In the end, I have to agree with Sullivan that if this results in better search results that weeds out the craptent in the SERPs (regardless of the engine) then this is a good thing. So I am going to put my “PR conspiracy theory” bias aside and let this one play out because honestly, talking about Facebook and Twitter all the time is getting old especially when search is still so important to the entire Internet ecosystem.

All of this is to say that search is still very much alive and well in the age of social media. In fact, it may be more important than ever since most social media players can’t even figure out how to index and search their own stuff effectively (wink, wink Twitter).

Honestly, I could care less if this was planned because it is probably a conversation that has been a long time coming.

Your thoughts?

  • welcome to 2011.. the year of search. =)

    • LOL! Somebody needs to pay attention again, right?!

  • I read the SEL article and I think Google is like the boy crying wolf. Besides that Google is built on others content, they also use others’ signals for quality. They have used Yahoo’s and DMOZ’ directory. They recently announced to using Twitter’s info and would like to have Facebook in their arsenal.

    I really think they are crying over nothing.
    cd :O)

    • @Jumbo – Do you think they are crying or is this all just a play to make search interesting again? Honestly, Bing will not suffer from this if people think they are ‘cheating’ because they will see it like you do. Bing needs any publicity. In the end too they will stay with Google for the most part. It’s almost like a ‘united search’ PR play.

      Some people are saying Google will look bad. To whom? The industry? Who cares?!?! The industry is an incredibly small percentage of the people that use the service. Headlines in the WSJ or where ever else will translate to stock price impact etc etc and make search a front line player again.

      Interesting but in the end just a ploy to make people pay attention.

  • It’s like when you grow up in school and they tell you not to copy anyone else’s work. It’s a shame we still have to deal with that type of problem as adults.

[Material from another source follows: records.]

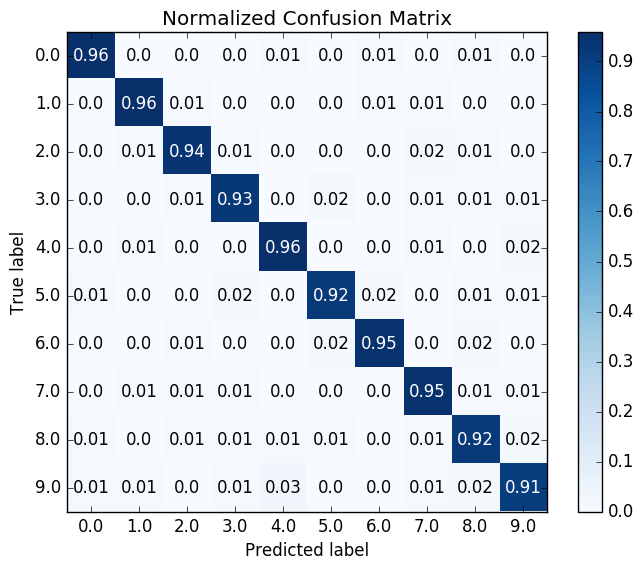
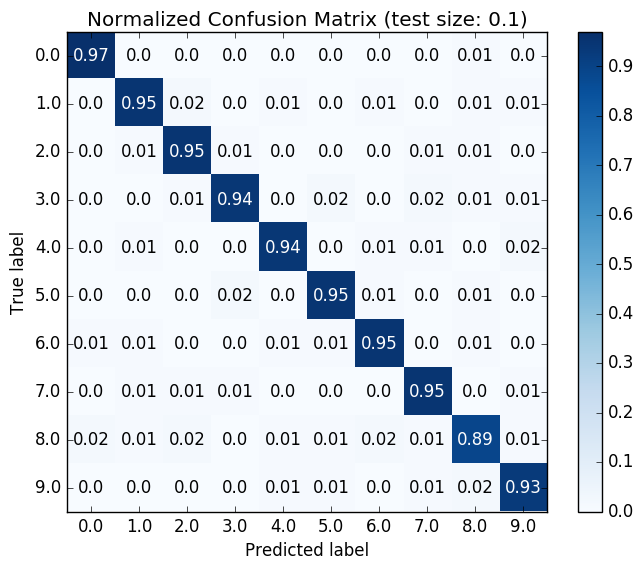
part2

diff --git a/trab1/part2/arvore.py b/trab1/part2/arvore.py
@@ -32,5 +32,10 @@ if __name__ == "__main__":
         os.makedirs('./arvore/')
     for x in sizes:
         y_test, y_pred = main(X_data, y_data, x)
-        skplt.plot_confusion_matrix(y_test, y_pred, normalize=True)
+        skplt.plot_confusion_matrix(
+            y_test,
+            y_pred,
+            normalize=True,
+            title='Normalized Confusion Matrix (test size: ' + str(x) + ')'
+        )
         plt.savefig('./arvore/' + str(int(x*10)) + '.png', bbox_inches='tight')

diff --git a/trab1/part2/nb.py b/trab1/part2/nb.py
@@ -34,5 +34,10 @@ if __name__ == "__main__":
         os.makedirs('./nb/')
     for x in sizes:
         y_test, y_pred = main(X_data, y_data, x)
-        skplt.plot_confusion_matrix(y_test, y_pred, normalize=True)
+        skplt.plot_confusion_matrix(
+            y_test,
+            y_pred,
+            normalize=True,
+            title='Normalized Confusion Matrix (test size: ' + str(x) + ')'
+        )
         plt.savefig('./nb/' + str(int(x*10)) + '.png', bbox_inches='tight')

    • @Alec One thing that you usually don’t hear when it comes to the Internet marketing industry is many people acting like adults so this is par for the course:-)